Ack! The Ackerman Institute, an Uptown Stalwart, Buys Downtown

The Ackerman Institute's longtime home.

The Ackerman Institute’s longtime home.

Change can be therapeutic: seeking a different perspective, simplifying one’s life, moving to a new part of town.

The Ackerman Institute for the Family‘s impending move isn’t really a happy occasion. The famed family and couples therapy center needed to learn how to live within more modest means after it lost $3.3 million in Bernie Madoff’s Ponzi scheme. But we certainly hope that the Institute can move past its former financial traumas and embrace the life that it is living now. A life that will, by the looks of it, be lived downtown in the Flatiron District.
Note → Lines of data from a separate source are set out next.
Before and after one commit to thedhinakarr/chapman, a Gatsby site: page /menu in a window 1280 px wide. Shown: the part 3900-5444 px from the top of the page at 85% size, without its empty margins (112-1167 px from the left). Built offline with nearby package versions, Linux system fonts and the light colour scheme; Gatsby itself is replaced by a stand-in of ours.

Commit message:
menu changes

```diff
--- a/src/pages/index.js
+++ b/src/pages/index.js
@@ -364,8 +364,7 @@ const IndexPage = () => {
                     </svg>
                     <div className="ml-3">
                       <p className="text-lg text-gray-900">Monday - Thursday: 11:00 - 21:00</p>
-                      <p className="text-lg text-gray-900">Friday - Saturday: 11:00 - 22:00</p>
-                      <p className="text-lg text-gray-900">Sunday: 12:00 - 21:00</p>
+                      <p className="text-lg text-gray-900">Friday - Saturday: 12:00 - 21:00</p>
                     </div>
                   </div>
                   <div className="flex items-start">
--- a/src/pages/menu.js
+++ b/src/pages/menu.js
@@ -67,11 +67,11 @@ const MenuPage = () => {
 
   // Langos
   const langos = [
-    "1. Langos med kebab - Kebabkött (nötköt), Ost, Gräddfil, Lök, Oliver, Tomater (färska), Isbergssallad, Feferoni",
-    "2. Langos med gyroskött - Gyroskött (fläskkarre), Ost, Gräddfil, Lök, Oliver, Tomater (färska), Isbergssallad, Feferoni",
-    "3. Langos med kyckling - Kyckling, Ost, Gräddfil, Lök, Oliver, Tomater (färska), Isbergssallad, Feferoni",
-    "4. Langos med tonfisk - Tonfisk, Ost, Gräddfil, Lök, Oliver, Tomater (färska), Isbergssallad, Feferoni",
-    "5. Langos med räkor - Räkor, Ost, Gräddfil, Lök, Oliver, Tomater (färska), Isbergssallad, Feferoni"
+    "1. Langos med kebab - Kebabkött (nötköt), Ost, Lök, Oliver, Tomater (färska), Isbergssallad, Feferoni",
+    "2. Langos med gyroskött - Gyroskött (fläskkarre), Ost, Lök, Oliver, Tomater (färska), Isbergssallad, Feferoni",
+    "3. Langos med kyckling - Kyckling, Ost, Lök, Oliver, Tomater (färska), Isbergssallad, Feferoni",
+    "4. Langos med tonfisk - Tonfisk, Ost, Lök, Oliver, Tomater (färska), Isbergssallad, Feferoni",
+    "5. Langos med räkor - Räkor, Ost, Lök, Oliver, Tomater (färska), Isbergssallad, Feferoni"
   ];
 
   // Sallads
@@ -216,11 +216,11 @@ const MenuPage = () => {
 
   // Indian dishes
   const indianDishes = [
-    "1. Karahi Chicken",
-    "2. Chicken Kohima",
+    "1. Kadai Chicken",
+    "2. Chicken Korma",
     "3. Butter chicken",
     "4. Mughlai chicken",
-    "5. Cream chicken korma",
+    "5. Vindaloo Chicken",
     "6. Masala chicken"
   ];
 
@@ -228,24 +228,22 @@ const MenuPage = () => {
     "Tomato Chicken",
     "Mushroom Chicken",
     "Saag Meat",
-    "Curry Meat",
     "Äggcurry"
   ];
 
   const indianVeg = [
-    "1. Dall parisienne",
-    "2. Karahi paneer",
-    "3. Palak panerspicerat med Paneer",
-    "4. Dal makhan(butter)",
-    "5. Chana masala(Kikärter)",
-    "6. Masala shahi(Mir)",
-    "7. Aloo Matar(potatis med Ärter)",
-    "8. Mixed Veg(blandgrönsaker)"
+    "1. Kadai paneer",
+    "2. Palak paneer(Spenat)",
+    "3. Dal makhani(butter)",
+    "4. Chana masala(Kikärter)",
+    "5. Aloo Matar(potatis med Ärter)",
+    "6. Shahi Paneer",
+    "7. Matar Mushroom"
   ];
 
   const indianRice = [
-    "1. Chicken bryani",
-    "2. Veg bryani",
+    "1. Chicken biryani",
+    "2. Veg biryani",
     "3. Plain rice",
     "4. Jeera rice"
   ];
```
The Institute has just just purchased two commercial condo units at 936 Broadway, according to city records.

The Institute listed its 10,000-square-foot townhouse for $16.9 million 2009 and has an agreement to sell its longtime home at 149-151 East 78th Street to Spruce 317 West 77th Street and 78 RPM Owner LLC.

The Ackerman Institute's new home?

The Ackerman Institute’s new home?

City records show that the Ackerman Institute paid $5.78 million for building unit No. 200 and $1.9 million for No. 301, for a total of $7.68 million. The Institute did not return a call looking to confirm whether this address will be its new home.

That might seem like a lot of dough until you consider that the Ackerman Institute will likely get something in the $16 million to $17 million range for its Upper East Side manse.

The sellers of the two units were Bielow Realty Corp. and 3rd Floor BWY, LLC. Conceivably, the Institute could be buying commercial condo units for another purpose, but a source tells us that the townhouse sale agreement stipulates that the Institute be out by October 2013, so they do need to move somewhere very soon.

Moreover, Spruce 317 West 77th Street and 78 RPM Owner LLCs just closed on the two townhouses next door, so they may be eager to start doing whatever they’re going to do with their 57-feet of street frontage and more than 40,000 square feet of air rights.

kvelsey@observer.com